Content starts

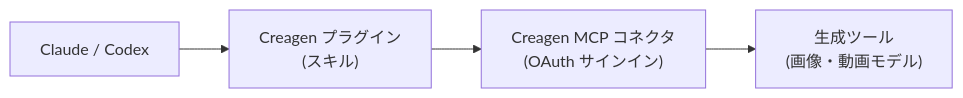
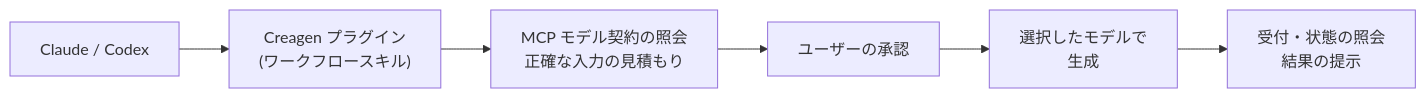
The diagram in README.ja.md (pioncorp/creagen-plugin), drawn with Mermaid before and after one commit. The commit also changed other lines of this file and 15 other files, not shown here.

````diff
--- a/README.ja.md
+++ b/README.ja.md
@@ -80,6 +80,8 @@
 ```mermaid
 flowchart LR
-  A["Claude / Codex"] --> B["Creagen プラグイン<br/>(スキル)"]
-  B --> C["Creagen MCP コネクタ<br/>(OAuth サインイン)"]
-  C --> D["生成ツール<br/>(画像・動画モデル)"]
+  A["Claude / Codex"] --> B["Creagen プラグイン<br/>(ワークフロースキル)"]
+  B --> C["MCP モデル契約の照会<br/>正確な入力の見積もり"]
+  C --> D["ユーザーの承認"]
+  D --> E["選択したモデルで<br/>生成"]
+  E --> F["受付・状態の照会<br/>結果の提示"]
 ```
````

Content ends

TO DO ::
Your answer should consist of all lines above that include the string "README".

EXPECTED ANSWER ::
The diagram in README.ja.md (pioncorp/creagen-plugin), drawn with Mermaid before and after one commit. The commit also changed other lines of this file and 15 other files, not shown here.
--- a/README.ja.md
+++ b/README.ja.md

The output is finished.